----- INFORMATION -----

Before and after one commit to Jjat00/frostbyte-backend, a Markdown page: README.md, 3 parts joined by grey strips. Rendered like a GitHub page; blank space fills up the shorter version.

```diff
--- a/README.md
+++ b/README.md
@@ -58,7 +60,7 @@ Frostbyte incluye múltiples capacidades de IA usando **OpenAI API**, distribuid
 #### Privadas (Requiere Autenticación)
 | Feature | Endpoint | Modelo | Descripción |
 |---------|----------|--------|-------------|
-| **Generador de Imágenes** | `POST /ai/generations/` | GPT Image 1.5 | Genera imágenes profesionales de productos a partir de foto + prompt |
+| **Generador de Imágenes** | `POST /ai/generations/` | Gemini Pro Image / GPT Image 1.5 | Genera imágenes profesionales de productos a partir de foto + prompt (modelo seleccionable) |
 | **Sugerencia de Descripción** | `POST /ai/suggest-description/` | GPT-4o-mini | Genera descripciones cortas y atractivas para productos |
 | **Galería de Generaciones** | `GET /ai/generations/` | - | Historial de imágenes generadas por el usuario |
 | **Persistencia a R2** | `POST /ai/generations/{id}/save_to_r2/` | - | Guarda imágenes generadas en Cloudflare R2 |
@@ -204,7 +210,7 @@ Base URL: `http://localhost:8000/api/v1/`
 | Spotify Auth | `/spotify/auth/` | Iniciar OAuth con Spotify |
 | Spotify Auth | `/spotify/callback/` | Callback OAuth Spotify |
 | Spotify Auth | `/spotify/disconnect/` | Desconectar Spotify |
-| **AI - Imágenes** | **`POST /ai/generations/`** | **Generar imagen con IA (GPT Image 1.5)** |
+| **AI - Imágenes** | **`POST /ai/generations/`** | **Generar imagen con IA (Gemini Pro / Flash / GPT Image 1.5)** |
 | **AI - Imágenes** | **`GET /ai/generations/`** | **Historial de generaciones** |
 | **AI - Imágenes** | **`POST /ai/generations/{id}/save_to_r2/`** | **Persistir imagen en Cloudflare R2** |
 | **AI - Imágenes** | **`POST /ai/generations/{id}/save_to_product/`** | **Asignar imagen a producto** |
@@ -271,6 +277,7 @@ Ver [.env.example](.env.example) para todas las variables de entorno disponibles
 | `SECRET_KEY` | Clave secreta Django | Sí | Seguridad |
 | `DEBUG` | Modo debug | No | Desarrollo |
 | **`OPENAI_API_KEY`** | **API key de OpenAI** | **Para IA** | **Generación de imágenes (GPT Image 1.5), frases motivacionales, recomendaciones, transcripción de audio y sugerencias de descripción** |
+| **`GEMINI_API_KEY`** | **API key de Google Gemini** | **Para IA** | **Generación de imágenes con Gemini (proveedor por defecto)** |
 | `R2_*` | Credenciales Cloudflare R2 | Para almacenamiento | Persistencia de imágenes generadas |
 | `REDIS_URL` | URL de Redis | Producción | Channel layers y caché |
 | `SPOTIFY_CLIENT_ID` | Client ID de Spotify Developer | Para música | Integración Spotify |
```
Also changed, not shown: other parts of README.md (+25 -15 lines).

-----
----- INFORMATION -----

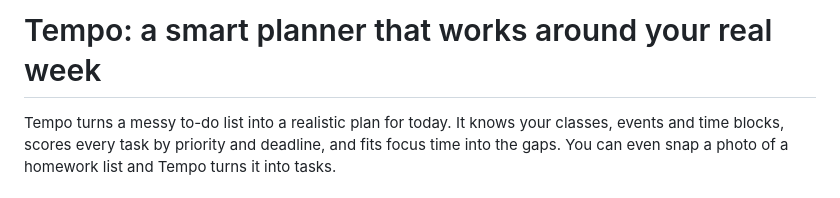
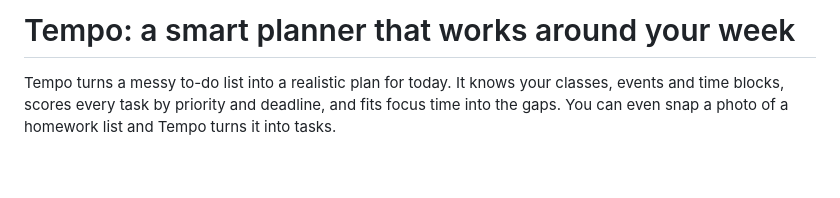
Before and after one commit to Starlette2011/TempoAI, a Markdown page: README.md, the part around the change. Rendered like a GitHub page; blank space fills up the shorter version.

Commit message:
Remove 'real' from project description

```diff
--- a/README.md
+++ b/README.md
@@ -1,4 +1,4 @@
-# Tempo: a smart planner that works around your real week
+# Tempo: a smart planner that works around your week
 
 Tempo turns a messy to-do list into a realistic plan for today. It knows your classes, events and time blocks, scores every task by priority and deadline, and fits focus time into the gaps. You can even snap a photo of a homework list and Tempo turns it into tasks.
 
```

-----

◆ WHAT YOU WILL DO ◆
Among the lines of the material above, find those with the word "your". Copy each one.

◆ RESULT OF THE EXERCISE ◆
-# Tempo: a smart planner that works around your real week
+# Tempo: a smart planner that works around your week
 Tempo turns a messy to-do list into a realistic plan for today. It knows your classes, events and time blocks, scores every task by priority and deadline, and fits focus time into the gaps. You can even snap a photo of a homework list and Tempo turns it into tasks.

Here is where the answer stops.